 Eddie Ruscha, Shamanwise, 2008, acrylic, glitter, marijuana on canvas,
 40 x 30 inches, courtesy High Energy Constructs, LA

Eddie Ruscha: THIS IS IT!
High Energy Constructs, Los Angeles
15 March through 26 April, 2008

It’s hard to believe This is It was Eddie Ruscha’s first solo exhibition in Los Angeles. Son of the uber-famous Ed, Eddie’s been a fixture on the LA art scene for years; attracting crowds as a popular gallery and museum DJ, with a slate of recent group exhibitions, but apparently that is the case. Perhaps suspicious of the relatively easy fame that might result from the name, he seems determined to partially dilute his own abundance of talent with cheeky humor, irony and visual punning and a certain melodramatic flair – but also this foolery is belied by the hard work, precision, ambition and confidence that is clearly in evidence through his various categories of activity. In some ways the proof is in the abstraction. The attention lavished on the background the enormous title piece looks more like Ed Moses anyway. This is It, 2008, acrylic on canvas, 65 x 150 inches, features great swaths of fantasy dreamscapes with granulated textures including the reminiscent asphalt, barren canvas and epically inscrutable icons. The grim cosmic decadence and self-deprecating humor implicit in the gaudy pageantry of this kind of thing certainly deflects attention from the Oedipal comparison; but in the end it is inescapably the simplest works that are the most authentic, and that is the pair of car drawings. These curvaceous, tempting beauties are not retro, it’s more like nostalgia stylistically, a kind of Roger Rabbit classicism with everything exaggerated and ridiculously seductive. Even the hurtling skull transgressing the body of the car in Untitled (Skull through Rolls), 2008, acrylic, ink, pencil on paper, 22 ¼ x 31 ¾ inches can’t break its rhythm.

And speaking of rhythm, it’s hard to keep up the apocalypse obsession in the face of the strident psychedelic optimism and vibrant opulence of the pyramid-shaped arrangement of small canvases that filled its wall with an ethereal architectural presence.
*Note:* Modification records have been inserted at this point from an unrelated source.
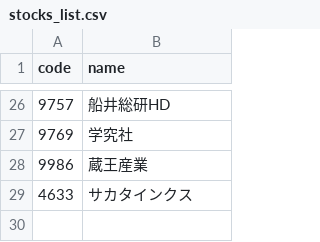
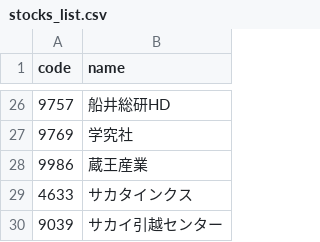
Before and after one commit to hasi6510/Japan-High-Dividend-Tracker, a CSV file: data/stocks_list.csv, drawn as a sheet; only a part is shown, gaps mark what is left out; the diff names each change by its address in the sheet, - before the commit and + after, or states it on an @@ line.

Commit message:
feat: サカイ引越センター(9039)を追加

```diff
--- a/data/stocks_list.csv
+++ b/data/stocks_list.csv
+row 30: 9039 | サカイ引越センター
```
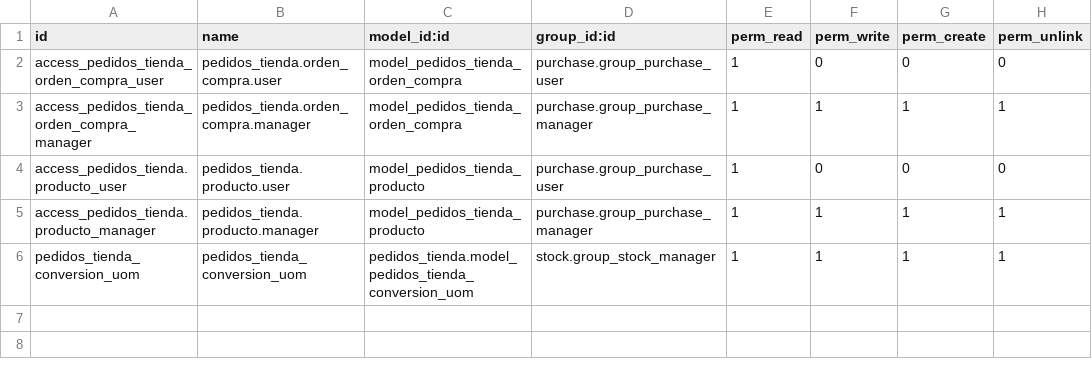
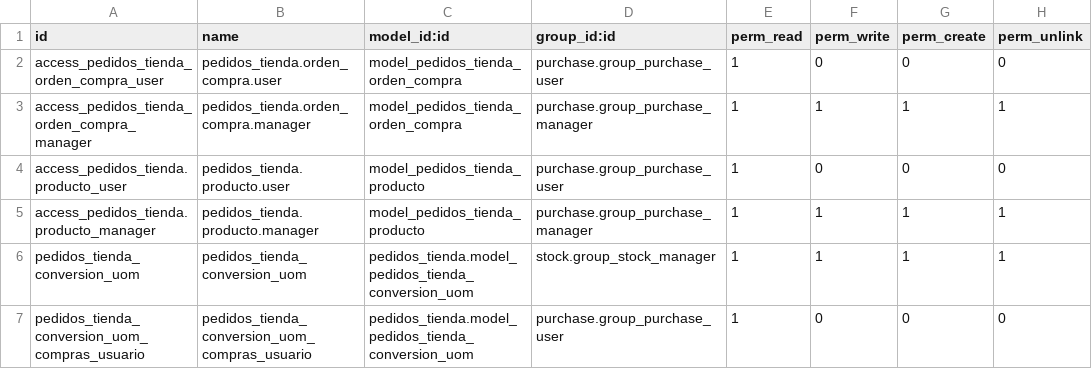
Before and after one commit to rborstgithub/pedidos_tienda, a CSV file: security/ir.model.access.csv, drawn as a sheet; the diff names each change by its address in the sheet, - before the commit and + after, or states it on an @@ line.

```diff
--- a/security/ir.model.access.csv
+++ b/security/ir.model.access.csv
+row 7: pedidos_tienda_conversion_uom_compras_usuario | pedidos_tienda_conversion_uom_compras_usuario | pedidos_tienda.model_pedidos_tienda_conversion_uom | purchase.group_purchase_user | 1 | 0 | 0 | 0
```
Also changed, not shown: 1 other file.
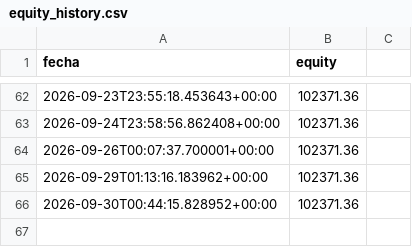
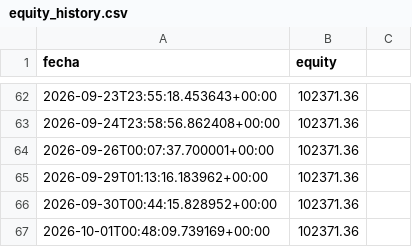
Before and after one commit to datanalytics86/TradingBot, a CSV file: equity_history.csv, drawn as a sheet; only a part is shown, gaps mark what is left out; the diff names each change by its address in the sheet, - before the commit and + after, or states it on an @@ line.

```diff
--- a/equity_history.csv
+++ b/equity_history.csv
+row 67: 2026-10-01T00:48:09.739169+00:00 | 102371.36
```
Also changed, not shown: 4 other files.
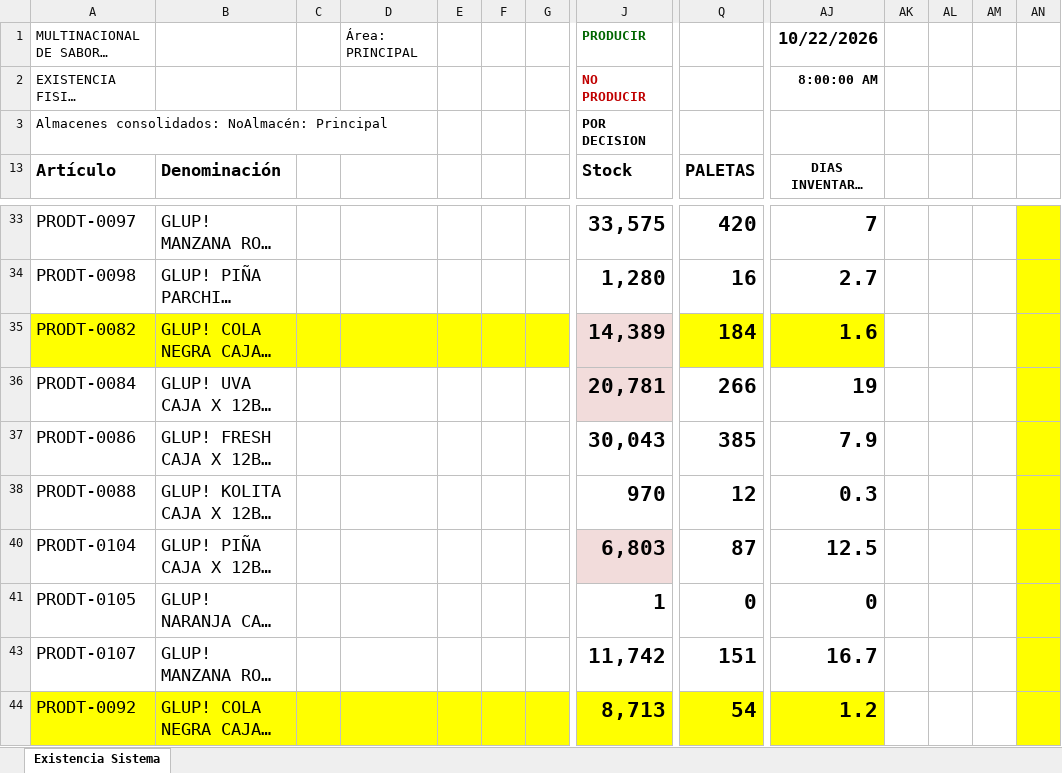
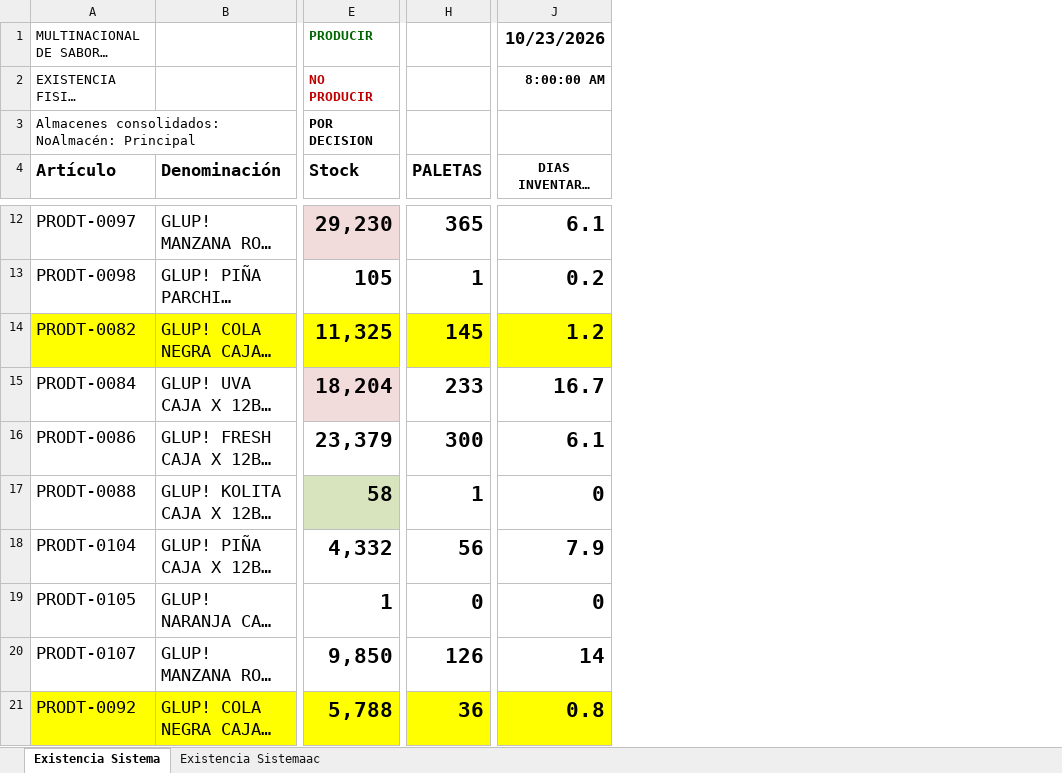
Before and after one commit to datapromns-collab/Data-Pro-V1.7, an Excel workbook: uploads/logistica/stock-producto-terminado.xlsx, sheet Existencia Sistema, drawn as a sheet; only a part is shown, gaps mark what is left out; long unchanged cells end in …; values as stored, in another font and other column widths than the file's, no borders; conditional formats not drawn; removed rows and columns are numbered as before the commit, all else as after; the diff covers the shown part only; the diff names each change by its address in the sheet, - before the commit and + after, or states it on an @@ line.

```diff
--- a/uploads/logistica/stock-producto-terminado.xlsx (sheet Existencia Sistema)
+++ b/uploads/logistica/stock-producto-terminado.xlsx (sheet Existencia Sistema)
+sheet tab: Existencia Sistemaac
-column C, empty
-column D, row 1: Área: PRINCIPAL
-column E, empty
-column F, empty
-column G, empty
-column AK, empty
-column AL, empty
-column AM, empty
-column AN, empty
-J1 (DIAS INVENTARIO PARA CONSUMO): 10/22/2026
+J1 (DIAS INVENTARIO PARA CONSUMO): 10/23/2026
-E12 (Stock): 33,575
+E12 (Stock): 29,230
-E12 fill: none
+E12 fill: #F2DCDB
-H12 (PALETAS): 420
+H12 (PALETAS): 365
-J12 (DIAS INVENTARIO PARA CONSUMO): 7
+J12 (DIAS INVENTARIO PARA CONSUMO): 6.1
-E13 (Stock): 1,280
+E13 (Stock): 105
-H13 (PALETAS): 16
+H13 (PALETAS): 1
-J13 (DIAS INVENTARIO PARA CONSUMO): 2.7
+J13 (DIAS INVENTARIO PARA CONSUMO): 0.2
-E14 (Stock): 14,389
+E14 (Stock): 11,325
-E14 fill: #F2DCDB
+E14 fill: #FFFF00
-H14 (PALETAS): 184
+H14 (PALETAS): 145
-J14 (DIAS INVENTARIO PARA CONSUMO): 1.6
+J14 (DIAS INVENTARIO PARA CONSUMO): 1.2
-E15 (Stock): 20,781
+E15 (Stock): 18,204
-H15 (PALETAS): 266
+H15 (PALETAS): 233
-J15 (DIAS INVENTARIO PARA CONSUMO): 19
+J15 (DIAS INVENTARIO PARA CONSUMO): 16.7
-E16 (Stock): 30,043
+E16 (Stock): 23,379
-H16 (PALETAS): 385
+H16 (PALETAS): 300
-J16 (DIAS INVENTARIO PARA CONSUMO): 7.9
+J16 (DIAS INVENTARIO PARA CONSUMO): 6.1
-E17 (Stock): 970
+E17 (Stock): 58
-E17 fill: none
+E17 fill: #D7E4BD
-H17 (PALETAS): 12
+H17 (PALETAS): 1
-J17 (DIAS INVENTARIO PARA CONSUMO): 0.3
+J17 (DIAS INVENTARIO PARA CONSUMO): 0
-E18 (Stock): 6,803
+E18 (Stock): 4,332
-E18 fill: #F2DCDB
+E18 fill: none
-H18 (PALETAS): 87
+H18 (PALETAS): 56
-J18 (DIAS INVENTARIO PARA CONSUMO): 12.5
+J18 (DIAS INVENTARIO PARA CONSUMO): 7.9
-E20 (Stock): 11,742
+E20 (Stock): 9,850
-H20 (PALETAS): 151
+H20 (PALETAS): 126
-J20 (DIAS INVENTARIO PARA CONSUMO): 16.7
+J20 (DIAS INVENTARIO PARA CONSUMO): 14
-E21 (Stock): 8,713
+E21 (Stock): 5,788
-H21 (PALETAS): 54
+H21 (PALETAS): 36
-J21 (DIAS INVENTARIO PARA CONSUMO): 1.2
+J21 (DIAS INVENTARIO PARA CONSUMO): 0.8
```
Also changed, not shown: 112 removed rows, 62 edited cells and cell formats elsewhere in this sheet, formulas that keep their value, hidden cells, 2 other files.
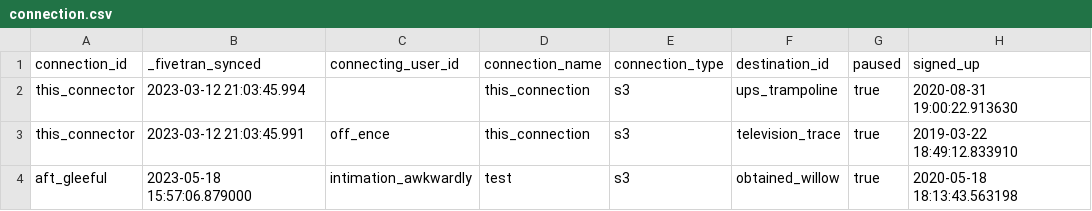
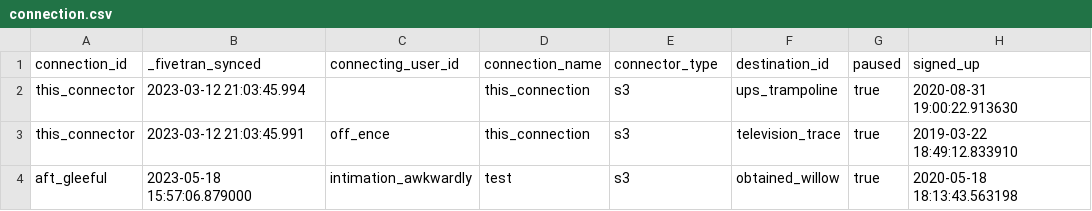
Before and after one commit to fivetran/dbt_fivetran_log, a CSV file: integration_tests/seeds/connection.csv, drawn as a sheet; only a part is shown; the diff names each change by its address in the sheet, - before the commit and + after, or states it on an @@ line.

```diff
--- a/integration_tests/seeds/connection.csv
+++ b/integration_tests/seeds/connection.csv
-E1: connection_type
+E1: connector_type
```
Also changed, not shown: 3 other files.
Each featured a more or less life-size skull floating in a series of primordial abstract environments. The endlessly variable series Deadhead(s) 1-27, 2007-08, acrylic on canvas, 12 x 12 inches each, culminated with the topmost piece sporting gold leaf and a radiating trellis of shocking orange fuzzy yarn. By way of contrasting tone, witness the lithe, crisply sensual, deeply shadowed draftsmanship, the hard-edged contrasts, the smooth celestial quality of the tie-dyed looking background melded with the pungent, crackling impasto metonymy of the cured and trimmed weed held aloft in Shamanwise, 2008 (acrylic, glitter, marijuana on canvas, 40 x 30 inches). Or for that matter, appreciate the deft use of language in the sound installation Earth and Sky Sound System 2008 with its claim to an infinite running time. The mixing up of source material is a tempting DJ-based metaphor with Ruscha; a cute case to make but not entirely without merit. Inasmuch as contemporary DJ culture is a deliberate concoction of global influences, setting the stage for a generational quest for tribal ritual and mind-expanding experiences (drug-induced, art-induced or otherwise); and considering a DJ’s love of surreal pattern-seeking, the way beats get broken and reduced to raw material for the forging of new hybrid compositions actually speaks volumes (no pun intended) to Eddie Ruscha’s visual style.

Shana Nys Dambrot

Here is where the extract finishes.